Three cheers for Zuckerberg!
Good news and the gender pay gap rarely go hand in hand. But in a break from the norm, there’s finally a slice of the good news pie for women, equality and the pay gap, and it’s all thanks to the folks at Facebook.
Ahead of Equal Pay Day in America, which lands on April 12, Facebook’s ‘VP of people’ Lori Matloff Goler has announced that the company has eliminated the pay gap between its male and female workers.
That’s right, men and women with the same skills and level of experience at Facebook get paid the same amount of money. Not 78 cents for women to every dollar men get (the average rate of pay disparity in the States). The same.
Bravo Mark Zuckerberg!
Announcing the news via a Facebook post, Lori writes:
‘Tomorrow is Equal Pay Day – a date, April 12th, chosen to mark how much further into the new year women have to work to earn the same amount as men. It’s a great awareness-raising moment. At Facebook, though, we think about equal pay year-round.
‘We regularly review our compensation practices to ensure pay equity, and have so for many years. We complete thorough statistical analyses to compare the compensation of men and women performing similar work. I’m proud to share that at Facebook, men and women earn the same.
‘At Facebook we value those who bring varying perspectives, for many reasons, including background, community, culture, race, ethnicity – and gender. We call this cognitive diversity, and we want more of it. It propels our mission: to make the world more open and connected.

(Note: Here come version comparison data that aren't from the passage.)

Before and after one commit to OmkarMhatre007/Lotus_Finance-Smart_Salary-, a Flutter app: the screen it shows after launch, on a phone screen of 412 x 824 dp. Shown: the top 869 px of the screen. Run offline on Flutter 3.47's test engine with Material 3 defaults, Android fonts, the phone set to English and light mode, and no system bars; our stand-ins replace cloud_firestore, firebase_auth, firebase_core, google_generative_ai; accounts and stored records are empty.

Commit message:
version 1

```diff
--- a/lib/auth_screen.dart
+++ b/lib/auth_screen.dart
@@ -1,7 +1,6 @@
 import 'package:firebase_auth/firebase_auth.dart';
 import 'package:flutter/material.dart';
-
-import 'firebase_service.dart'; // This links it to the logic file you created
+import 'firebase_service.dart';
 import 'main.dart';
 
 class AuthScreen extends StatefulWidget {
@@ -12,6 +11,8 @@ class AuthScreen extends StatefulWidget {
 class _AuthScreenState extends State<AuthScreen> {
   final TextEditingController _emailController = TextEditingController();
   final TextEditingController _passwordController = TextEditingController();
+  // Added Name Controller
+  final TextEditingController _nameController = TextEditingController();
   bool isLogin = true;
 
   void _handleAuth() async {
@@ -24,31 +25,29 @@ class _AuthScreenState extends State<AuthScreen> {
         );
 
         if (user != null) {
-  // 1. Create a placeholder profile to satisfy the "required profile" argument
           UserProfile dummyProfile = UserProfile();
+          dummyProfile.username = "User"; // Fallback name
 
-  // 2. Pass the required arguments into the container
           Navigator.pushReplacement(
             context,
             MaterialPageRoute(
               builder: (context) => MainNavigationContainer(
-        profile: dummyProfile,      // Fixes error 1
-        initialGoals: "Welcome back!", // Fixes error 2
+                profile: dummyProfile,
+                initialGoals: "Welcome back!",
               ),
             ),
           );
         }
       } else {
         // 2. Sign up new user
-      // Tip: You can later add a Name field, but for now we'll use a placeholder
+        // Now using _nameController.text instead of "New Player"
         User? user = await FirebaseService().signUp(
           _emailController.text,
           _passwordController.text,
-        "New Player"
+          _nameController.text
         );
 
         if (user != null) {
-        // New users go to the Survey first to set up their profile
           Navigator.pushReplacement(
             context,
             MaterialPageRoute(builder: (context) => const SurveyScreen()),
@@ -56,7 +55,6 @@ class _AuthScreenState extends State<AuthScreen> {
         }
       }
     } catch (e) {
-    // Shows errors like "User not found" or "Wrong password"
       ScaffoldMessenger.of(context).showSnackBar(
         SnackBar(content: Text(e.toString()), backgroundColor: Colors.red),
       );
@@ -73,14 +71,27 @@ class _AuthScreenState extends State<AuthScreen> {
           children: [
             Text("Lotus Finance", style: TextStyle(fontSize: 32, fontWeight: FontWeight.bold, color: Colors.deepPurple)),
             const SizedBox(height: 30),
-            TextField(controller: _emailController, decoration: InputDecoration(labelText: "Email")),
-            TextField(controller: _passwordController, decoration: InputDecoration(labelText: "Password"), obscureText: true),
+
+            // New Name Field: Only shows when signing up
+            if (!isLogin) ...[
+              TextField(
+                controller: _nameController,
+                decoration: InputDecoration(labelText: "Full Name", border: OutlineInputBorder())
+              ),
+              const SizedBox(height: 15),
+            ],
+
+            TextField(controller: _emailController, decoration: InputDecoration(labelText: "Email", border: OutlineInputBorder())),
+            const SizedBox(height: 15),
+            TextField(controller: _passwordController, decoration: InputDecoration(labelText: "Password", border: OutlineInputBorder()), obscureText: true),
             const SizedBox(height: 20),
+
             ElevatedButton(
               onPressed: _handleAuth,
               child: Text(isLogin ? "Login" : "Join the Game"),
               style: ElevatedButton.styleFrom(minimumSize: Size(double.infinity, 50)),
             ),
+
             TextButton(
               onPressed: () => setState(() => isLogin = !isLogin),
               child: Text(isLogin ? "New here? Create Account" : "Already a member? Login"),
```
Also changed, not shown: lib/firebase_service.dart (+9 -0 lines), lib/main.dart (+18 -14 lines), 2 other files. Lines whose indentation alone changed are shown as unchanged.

‘There’s always more work to be done, of course. But we’re proud to be a leader in pay equality, and look forward to a time when we don’t even need to call it out.’
Facebook aren’t the only company to announce this kind of good news, either. In groundbreaking fashion, Intel confirmed earlier this year that they’ve also closed the gender pay gap between male and female staff, while Microsoft and Apple both claim to be very nearly there too.
It seems Silicon Valley really is paving the way for the rest of the world to follow.
The news follows some rather depressing UK statistics however, which revealed last month that in an analysis of data released by the Office for National Statistics, the average woman is likely to earn £300,000 less than her male counterparts over the course of her working life.
Ready to change track for a career in tech then? We’re right with you, Silicon Valley here we come!